Disarmament was never going to be easy in Jonglei, one of South Sudan’s most violent states. But the process of trying to remove weapons from a population which is armed to the hilt, has fared worse than even the most pessimistic predictions.
‘For any disarmament programme to work, it has to be driven by confidence rather than fear.’
The disarmament campaign instigated by the government in March 2012, aimed to foster peace, but in reality unleashed a storm of violence and human rights atrocities in South Sudan’s largest state.
Reports from Human Rights Watch and Amnesty International indicate citizens have been tortured, raped and killed by soldiers from the Sudan People’s Liberation Army (SPLA) conducting the disarmament.
Victims described being beaten by soldiers and having their heads submerged in water to extract information about weapons. Others spoke of how soldiers looted their property and destroyed crops.
These brutal tactics are a key reason for the disarmament campaign's failure. Observers say the soldiers riled locals by disarming some communities of their weapons while not disarming others, creating a volatile imbalance of power, fuelling insecurity, and undermining any confidence in the government.
The officials clearly had their work cut out: Jonglei, where most citizens are shepherds, is awash with arms, which are used in conflicts and also in a spate of thefts, especially of livestock. Divisions between Dinka, Nuer and Murle communities are pronounced, and, exacerbating local tensions, all these groups are heavily armed, a legacy of decades of war.

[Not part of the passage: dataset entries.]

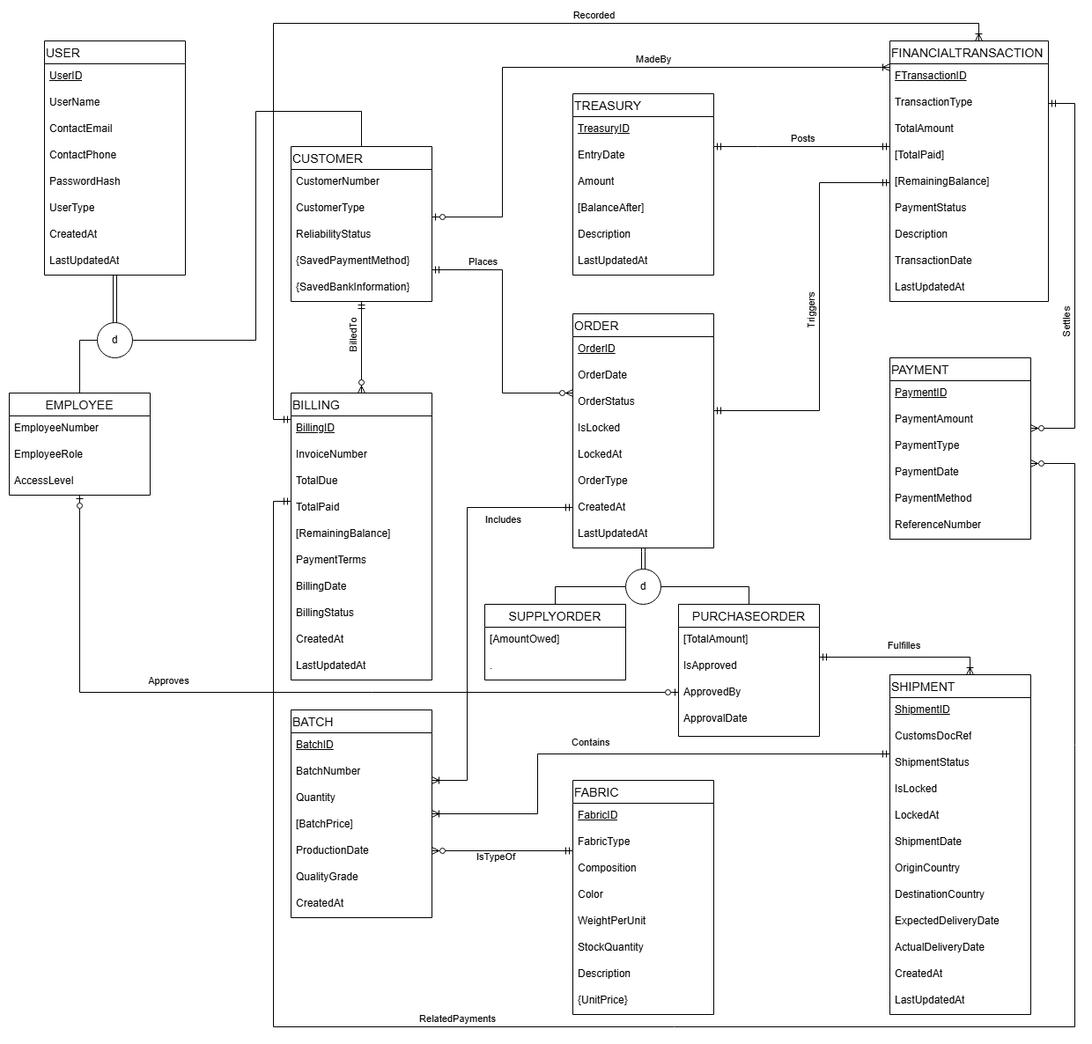
serkan-erol/CSE3055_Project keeps this draw.io diagram as KismetDatabase_v2.png. Above is the earlier version. Source tidied: cells renumbered, new cells last; positions are measured from the earlier drawing's top-left corner, leaving out a move shared by most shapes.
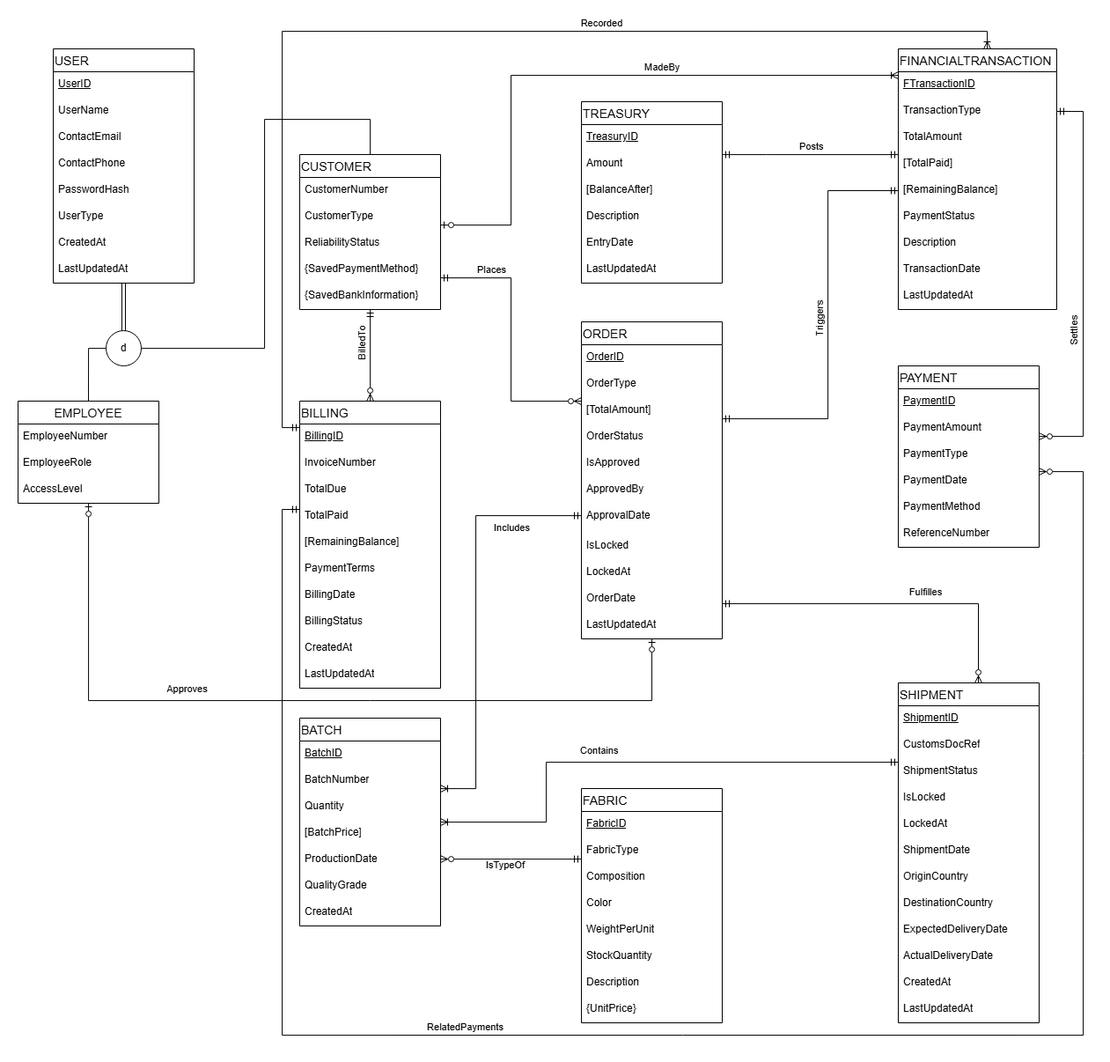
The same diagram one commit later.

Change to the diagram source:
```diff
@@ -95,18 +95,18 @@
     <mxCell id="32" value="TreasuryID" style="text;strokeColor=none;fillColor=none;spacingLeft=4;spacingRight=4;overflow=hidden;fontSize=12;whiteSpace=wrap;html=1;fontStyle=4;align=left;labelBackgroundColor=none;" parent="31" vertex="1">
       <mxGeometry y="26" width="160" height="30" as="geometry" />
     </mxCell>
-    <mxCell id="33" value="EntryDate" style="text;strokeColor=none;fillColor=none;spacingLeft=4;spacingRight=4;overflow=hidden;fontSize=12;whiteSpace=wrap;html=1;align=left;labelBackgroundColor=none;" parent="31" vertex="1">
-      <mxGeometry y="56" width="160" height="30" as="geometry" />
-    </mxCell>
     <mxCell id="34" value="Amount" style="text;strokeColor=none;fillColor=none;spacingLeft=4;spacingRight=4;overflow=hidden;fontSize=12;whiteSpace=wrap;html=1;align=left;labelBackgroundColor=none;" parent="31" vertex="1">
-      <mxGeometry y="86" width="160" height="30" as="geometry" />
+      <mxGeometry y="56" width="160" height="30" as="geometry" />
     </mxCell>
     <mxCell id="35" value="[BalanceAfter]" style="text;strokeColor=none;fillColor=none;spacingLeft=4;spacingRight=4;overflow=hidden;fontSize=12;whiteSpace=wrap;html=1;align=left;labelBackgroundColor=none;" parent="31" vertex="1">
-      <mxGeometry y="116" width="160" height="30" as="geometry" />
+      <mxGeometry y="86" width="160" height="30" as="geometry" />
     </mxCell>
     <mxCell id="36" value="Description" style="text;strokeColor=none;fillColor=none;spacingLeft=4;spacingRight=4;overflow=hidden;fontSize=12;whiteSpace=wrap;html=1;align=left;labelBackgroundColor=none;" parent="31" vertex="1">
-      <mxGeometry y="146" width="160" height="30" as="geometry" />
+      <mxGeometry y="116" width="160" height="30" as="geometry" />
     </mxCell>
+    <mxCell id="33" value="EntryDate" style="text;strokeColor=none;fillColor=none;spacingLeft=4;spacingRight=4;overflow=hidden;fontSize=12;whiteSpace=wrap;html=1;align=left;labelBackgroundColor=none;" parent="31" vertex="1">
+      <mxGeometry y="146" width="160" height="30" as="geometry" />
+    </mxCell>
     <mxCell id="37" value="LastUpdatedAt" style="text;strokeColor=none;fillColor=none;spacingLeft=4;spacingRight=4;overflow=hidden;fontSize=12;whiteSpace=wrap;html=1;labelBackgroundColor=none;" parent="31" vertex="1">
       <mxGeometry y="176" width="160" height="30" as="geometry" />
     </mxCell>
@@ -309,10 +309,10 @@
         <mxPoint x="-6" y="-10" as="offset" />
       </mxGeometry>
     </mxCell>
-    <mxCell id="87" style="edgeStyle=orthogonalEdgeStyle;fontSize=12;html=1;endArrow=ERoneToMany;startArrow=ERmandOne;rounded=0;align=left;labelBackgroundColor=none;fontColor=default;endFill=0;" parent="1" edge="1" source="110" target="8">
+    <mxCell id="87" style="edgeStyle=orthogonalEdgeStyle;fontSize=12;html=1;endArrow=ERzeroToMany;startArrow=ERmandOne;rounded=0;align=left;labelBackgroundColor=none;fontColor=default;endFill=0;" parent="1" edge="1" source="98" target="8">
       <mxGeometry relative="1" as="geometry">
         <Array as="points">
-          <mxPoint x="1091" y="720" />
+          <mxPoint x="1091" y="650" />
         </Array>
       </mxGeometry>
     </mxCell>
@@ -373,73 +373,42 @@
         <mxPoint x="-13" y="56" as="offset" />
       </mxGeometry>
     </mxCell>
-    <mxCell id="97" style="edgeStyle=orthogonalEdgeStyle;rounded=0;jettySize=auto;html=1;shape=link;labelBackgroundColor=none;fontColor=default;" parent="1" edge="1" source="98" target="109">
-      <mxGeometry relative="1" as="geometry" />
-    </mxCell>
     <mxCell id="98" value="ORDER" style="swimlane;fontStyle=0;horizontal=1;startSize=26;align=left;fontSize=14;labelBackgroundColor=none;" parent="1" vertex="1">
-      <mxGeometry x="640" y="330" width="160" height="266" as="geometry" />
+      <mxGeometry x="640" y="330" width="160" height="360" as="geometry" />
     </mxCell>
     <mxCell id="99" value="&lt;u&gt;OrderID&lt;/u&gt;" style="text;strokeColor=none;fillColor=none;spacingLeft=4;spacingRight=4;overflow=hidden;fontSize=12;whiteSpace=wrap;html=1;align=left;labelBackgroundColor=none;" parent="98" vertex="1">
       <mxGeometry y="26" width="160" height="30" as="geometry" />
     </mxCell>
-    <mxCell id="100" value="OrderDate" style="text;strokeColor=none;fillColor=none;spacingLeft=4;spacingRight=4;overflow=hidden;fontSize=12;whiteSpace=wrap;html=1;align=left;labelBackgroundColor=none;" parent="98" vertex="1">
-      <mxGeometry y="56" width="160" height="30" as="geometry" />
-    </mxCell>
+    <mxCell id="104" value="OrderType" style="text;strokeColor=none;fillColor=none;spacingLeft=4;spacingRight=4;overflow=hidden;fontSize=12;whiteSpace=wrap;html=1;align=left;labelBackgroundColor=none;" parent="98" vertex="1">
+      <mxGeometry y="56" width="160" height="30" as="geometry" />
+    </mxCell>
+    <mxCell id="111" value="[TotalAmount]" style="text;strokeColor=none;fillColor=none;spacingLeft=4;spacingRight=4;overflow=hidden;fontSize=12;whiteSpace=wrap;html=1;labelBackgroundColor=none;" parent="98" vertex="1">
+      <mxGeometry y="86" width="160" height="30" as="geometry" />
+    </mxCell>
     <mxCell id="101" value="OrderStatus" style="text;strokeColor=none;fillColor=none;spacingLeft=4;spacingRight=4;overflow=hidden;fontSize=12;whiteSpace=wrap;html=1;align=left;labelBackgroundColor=none;" parent="98" vertex="1">
-      <mxGeometry y="86" width="160" height="30" as="geometry" />
+      <mxGeometry y="116" width="160" height="30" as="geometry" />
     </mxCell>
-    <mxCell id="102" value="IsLocked" style="text;strokeColor=none;fillColor=none;spacingLeft=4;spacingRight=4;overflow=hidden;fontSize=12;whiteSpace=wrap;html=1;align=left;labelBackgroundColor=none;" parent="98" vertex="1">
-      <mxGeometry y="116" width="160" height="30" as="geometry" />
-    </mxCell>
-    <mxCell id="103" value="LockedAt" style="text;strokeColor=none;fillColor=none;spacingLeft=4;spacingRight=4;overflow=hidden;fontSize=12;whiteSpace=wrap;html=1;align=left;labelBackgroundColor=none;" parent="98" vertex="1">
-      <mxGeometry y="146" width="160" height="30" as="geometry" />
-    </mxCell>
-    <mxCell id="104" value="OrderType" style="text;strokeColor=none;fillColor=none;spacingLeft=4;spacingRight=4;overflow=hidden;fontSize=12;whiteSpace=wrap;html=1;align=left;labelBackgroundColor=none;" parent="98" vertex="1">
-      <mxGeometry y="176" width="160" height="30" as="geometry" />
-    </mxCell>
-    <mxCell id="105" value="CreatedAt" style="text;strokeColor=none;fillColor=none;spacingLeft=4;spacingRight=4;overflow=hidden;fontSize=12;whiteSpace=wrap;html=1;labelBackgroundColor=none;" parent="98" vertex="1">
-      <mxGeometry y="206" width="160" height="30" as="geometry" />
-    </mxCell>
-    <mxCell id="106" value="LastUpdatedAt" style="text;strokeColor=none;fillColor=none;spacingLeft=4;spacingRight=4;overflow=hidden;fontSize=12;whiteSpace=wrap;html=1;labelBackgroundColor=none;" parent="98" vertex="1">
-      <mxGeometry y="236" width="160" height="30" as="geometry" />
-    </mxCell>
-    <mxCell id="107" style="edgeStyle=orthogonalEdgeStyle;rounded=0;jettySize=auto;html=1;endArrow=none;endFill=0;entryX=0.5;entryY=0;entryDx=0;entryDy=0;labelBackgroundColor=none;fontColor=default;" parent="1" edge="1" source="109" target="110">
-      <mxGeometry relative="1" as="geometry" />
-    </mxCell>
-    <mxCell id="108" style="edgeStyle=orthogonalEdgeStyle;rounded=0;jettySize=auto;html=1;endArrow=none;endFill=0;entryX=0.5;entryY=0;entryDx=0;entryDy=0;labelBackgroundColor=none;fontColor=default;" parent="1" edge="1" source="109" target="115">
-      <mxGeometry relative="1" as="geometry">
-        <Array as="points">
-          <mxPoint x="620" y="640" />
-        </Array>
-      </mxGeometry>
-    </mxCell>
-    <mxCell id="109" value="d" style="ellipse;whiteSpace=wrap;html=1;labelBackgroundColor=none;" parent="1" vertex="1">
-      <mxGeometry x="700" y="620" width="40" height="40" as="geometry" />
-    </mxCell>
-    <mxCell id="110" value="PURCHASEORDER" style="swimlane;fontStyle=0;horizontal=1;startSize=26;align=center;fontSize=14;labelBackgroundColor=none;" parent="1" vertex="1">
-      <mxGeometry x="760" y="660" width="160" height="150" as="geometry" />
-    </mxCell>
-    <mxCell id="111" value="[TotalAmount]" style="text;strokeColor=none;fillColor=none;spacingLeft=4;spacingRight=4;overflow=hidden;fontSize=12;whiteSpace=wrap;html=1;labelBackgroundColor=none;" parent="110" vertex="1">
-      <mxGeometry y="26" width="160" height="30" as="geometry" />
-    </mxCell>
-    <mxCell id="112" value="IsApproved" style="text;strokeColor=none;fillColor=none;spacingLeft=4;spacingRight=4;overflow=hidden;fontSize=12;whiteSpace=wrap;html=1;align=left;labelBackgroundColor=none;" parent="110" vertex="1">
-      <mxGeometry y="56" width="160" height="30" as="geometry" />
+    <mxCell id="112" value="IsApproved" style="text;strokeColor=none;fillColor=none;spacingLeft=4;spacingRight=4;overflow=hidden;fontSize=12;whiteSpace=wrap;html=1;align=left;labelBackgroundColor=none;" parent="98" vertex="1">
+      <mxGeometry y="146" width="160" height="30" as="geometry" />
     </mxCell>
-    <mxCell id="113" value="ApprovedBy" style="text;strokeColor=none;fillColor=none;spacingLeft=4;spacingRight=4;overflow=hidden;fontSize=12;whiteSpace=wrap;html=1;align=left;labelBackgroundColor=none;" parent="110" vertex="1">
-      <mxGeometry y="86" width="160" height="30" as="geometry" />
+    <mxCell id="113" value="ApprovedBy" style="text;strokeColor=none;fillColor=none;spacingLeft=4;spacingRight=4;overflow=hidden;fontSize=12;whiteSpace=wrap;html=1;align=left;labelBackgroundColor=none;" parent="98" vertex="1">
+      <mxGeometry y="176" width="160" height="30" as="geometry" />
     </mxCell>
-    <mxCell id="114" value="ApprovalDate" style="text;strokeColor=none;fillColor=none;spacingLeft=4;spacingRight=4;overflow=hidden;fontSize=12;whiteSpace=wrap;html=1;align=left;labelBackgroundColor=none;" parent="110" vertex="1">
-      <mxGeometry y="116" width="160" height="34" as="geometry" />
+    <mxCell id="114" value="ApprovalDate" style="text;strokeColor=none;fillColor=none;spacingLeft=4;spacingRight=4;overflow=hidden;fontSize=12;whiteSpace=wrap;html=1;align=left;labelBackgroundColor=none;" parent="98" vertex="1">
+      <mxGeometry y="206" width="160" height="34" as="geometry" />
     </mxCell>
-    <mxCell id="115" value="SUPPLYORDER" style="swimlane;fontStyle=0;horizontal=1;startSize=26;align=center;fontSize=14;labelBackgroundColor=none;" parent="1" vertex="1">
-      <mxGeometry x="540" y="660" width="160" height="86" as="geometry" />
-    </mxCell>
-    <mxCell id="116" value="[AmountOwed]" style="text;strokeColor=none;fillColor=none;spacingLeft=4;spacingRight=4;overflow=hidden;fontSize=12;whiteSpace=wrap;html=1;labelBackgroundColor=none;" parent="115" vertex="1">
-      <mxGeometry y="26" width="160" height="30" as="geometry" />
-    </mxCell>
-    <mxCell id="117" value="." style="text;strokeColor=none;fillColor=none;spacingLeft=4;spacingRight=4;overflow=hidden;fontSize=12;whiteSpace=wrap;html=1;labelBackgroundColor=none;" parent="115" vertex="1">
-      <mxGeometry y="56" width="160" height="30" as="geometry" />
-    </mxCell>
+    <mxCell id="102" value="IsLocked" style="text;strokeColor=none;fillColor=none;spacingLeft=4;spacingRight=4;overflow=hidden;fontSize=12;whiteSpace=wrap;html=1;align=left;labelBackgroundColor=none;" parent="98" vertex="1">
+      <mxGeometry y="240" width="160" height="30" as="geometry" />
+    </mxCell>
+    <mxCell id="103" value="LockedAt" style="text;strokeColor=none;fillColor=none;spacingLeft=4;spacingRight=4;overflow=hidden;fontSize=12;whiteSpace=wrap;html=1;align=left;labelBackgroundColor=none;" parent="98" vertex="1">
+      <mxGeometry y="270" width="160" height="30" as="geometry" />
+    </mxCell>
+    <mxCell id="100" value="OrderDate" style="text;strokeColor=none;fillColor=none;spacingLeft=4;spacingRight=4;overflow=hidden;fontSize=12;whiteSpace=wrap;html=1;align=left;labelBackgroundColor=none;" parent="98" vertex="1">
+      <mxGeometry y="300" width="160" height="30" as="geometry" />
+    </mxCell>
+    <mxCell id="106" value="LastUpdatedAt" style="text;strokeColor=none;fillColor=none;spacingLeft=4;spacingRight=4;overflow=hidden;fontSize=12;whiteSpace=wrap;html=1;labelBackgroundColor=none;" parent="98" vertex="1">
+      <mxGeometry y="330" width="160" height="30" as="geometry" />
+    </mxCell>
     <mxCell id="118" style="edgeStyle=orthogonalEdgeStyle;rounded=0;jettySize=auto;html=1;shape=link;labelBackgroundColor=none;fontColor=default;" parent="1" edge="1" source="119" target="130">
       <mxGeometry relative="1" as="geometry" />
     </mxCell>
@@ -489,10 +458,11 @@
     <mxCell id="130" value="d" style="ellipse;whiteSpace=wrap;html=1;labelBackgroundColor=none;" parent="1" vertex="1">
       <mxGeometry x="100" y="340" width="40" height="40" as="geometry" />
     </mxCell>
-    <mxCell id="131" style="edgeStyle=orthogonalEdgeStyle;rounded=0;jettySize=auto;html=1;endArrow=ERzeroToOne;endFill=0;startArrow=ERzeroToOne;startFill=0;" parent="1" edge="1" source="133" target="110">
+    <mxCell id="131" style="edgeStyle=orthogonalEdgeStyle;rounded=0;jettySize=auto;html=1;endArrow=ERzeroToOne;endFill=0;startArrow=ERzeroToOne;startFill=0;" parent="1" edge="1" source="133" target="98">
       <mxGeometry relative="1" as="geometry">
         <Array as="points">
           <mxPoint x="80" y="760" />
+          <mxPoint x="720" y="760" />
         </Array>
       </mxGeometry>
     </mxCell>
```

Because of this insecurity, handing over weapons makes people feel vulnerable to attack. Careful explanation is needed to show how disarmament is needed to install long-term security and protect their children in the future.
‘South Sudan will need to tread carefully to restore wounded trust of the people in the government – and in each other.’But the forces’ aggressive approach, combined with a lack of accountability, weakened any trust in the rule of law. Human Rights Watch cited the Pibor County Commissioner as saying that in one instance there had been 14 cases of killings and serious injuries to civilians by disarmament forces but military authorities arrested suspects in only five cases.
For any disarmament programme to work, it has to be driven by confidence rather than fear. This is not the case in Jonglei. With all that has transpired, it is understandable that people have completely lost faith in the authorities’ ability to create a safe environment and ensure a fair disarmament process.
People of Jonglei State have had their confidence in the young nation badly soured by the botched disarmament campaign. It is obvious that they will continue to carry and use their arms.
Before attempting another disarmament campaign, South Sudan will need to tread carefully to restore wounded trust of the people in the government – and in each other. Only when that is achieved, can they even consider attempting civilian disarmament in Jonglei.